# [Task]
Every record below should be printed exactly, except for the pictures.

^^^^^^^^

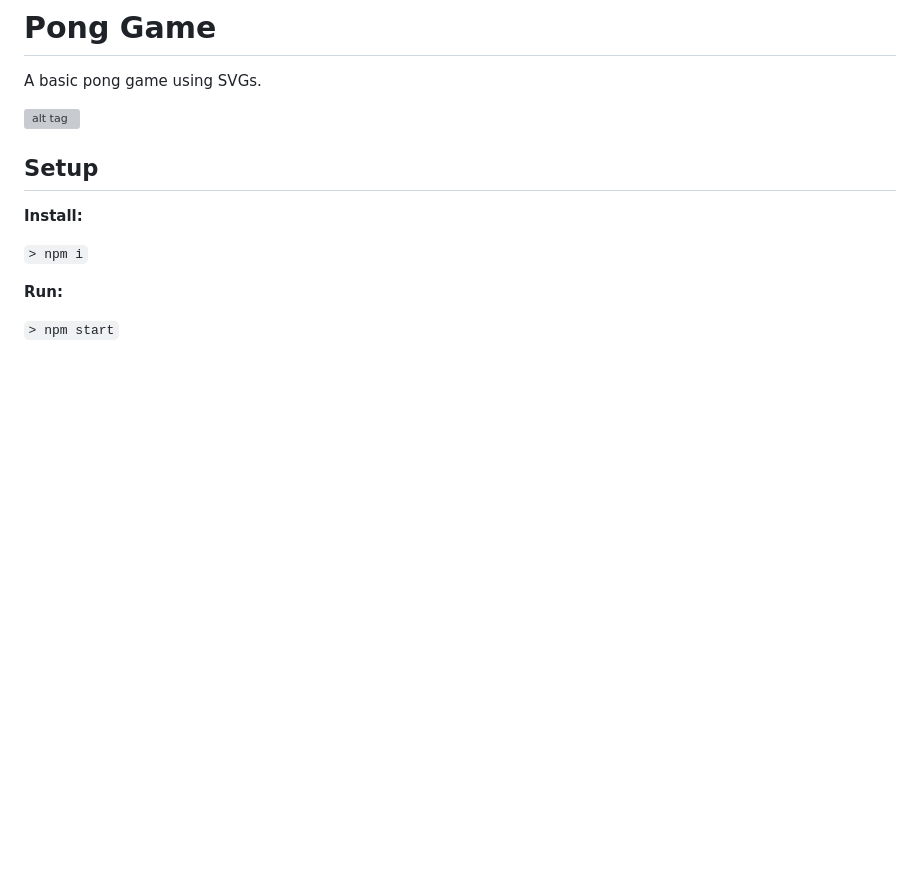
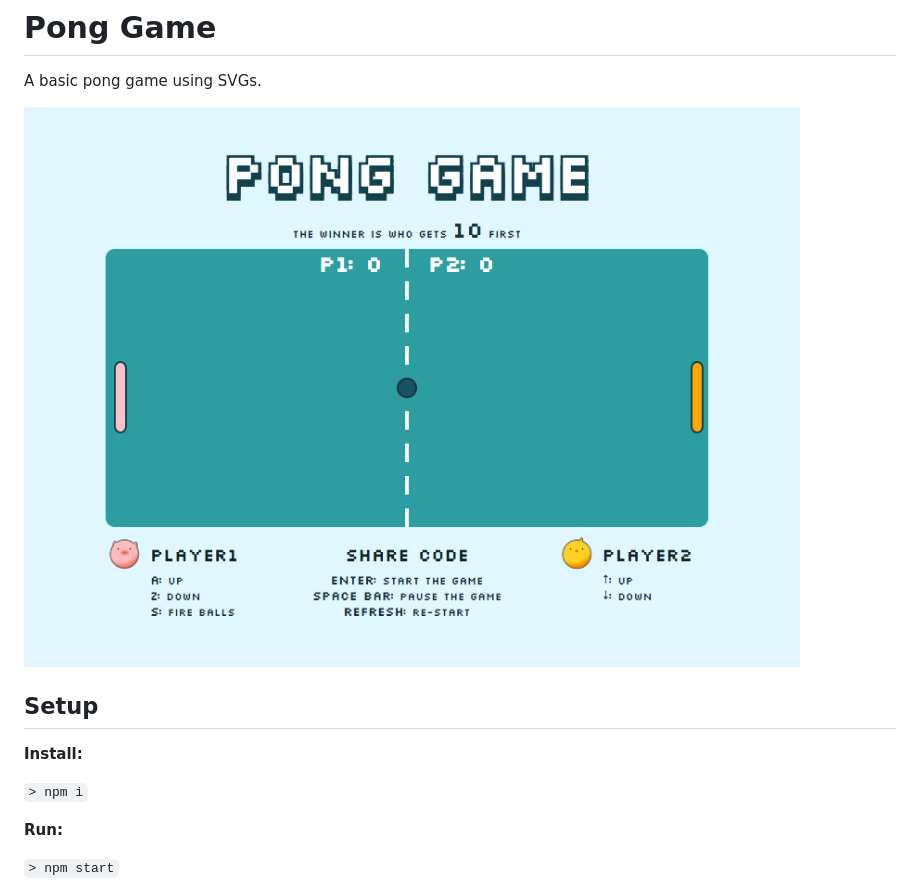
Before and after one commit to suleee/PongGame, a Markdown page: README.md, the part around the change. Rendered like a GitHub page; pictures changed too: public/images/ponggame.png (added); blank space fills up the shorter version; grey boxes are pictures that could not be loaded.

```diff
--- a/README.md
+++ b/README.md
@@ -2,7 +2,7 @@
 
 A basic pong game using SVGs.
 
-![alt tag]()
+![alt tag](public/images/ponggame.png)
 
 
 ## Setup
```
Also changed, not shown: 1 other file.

^^^^^^^^

# [Problem solution]
Before and after one commit to suleee/PongGame, a Markdown page: README.md, the part around the change. Rendered like a GitHub page; pictures changed too: public/images/ponggame.png (added); blank space fills up the shorter version; grey boxes are pictures that could not be loaded.

```diff
--- a/README.md
+++ b/README.md
@@ -2,7 +2,7 @@
 
 A basic pong game using SVGs.
 
-![alt tag]()
+![alt tag](public/images/ponggame.png)
 
 
 ## Setup
```
Also changed, not shown: 1 other file.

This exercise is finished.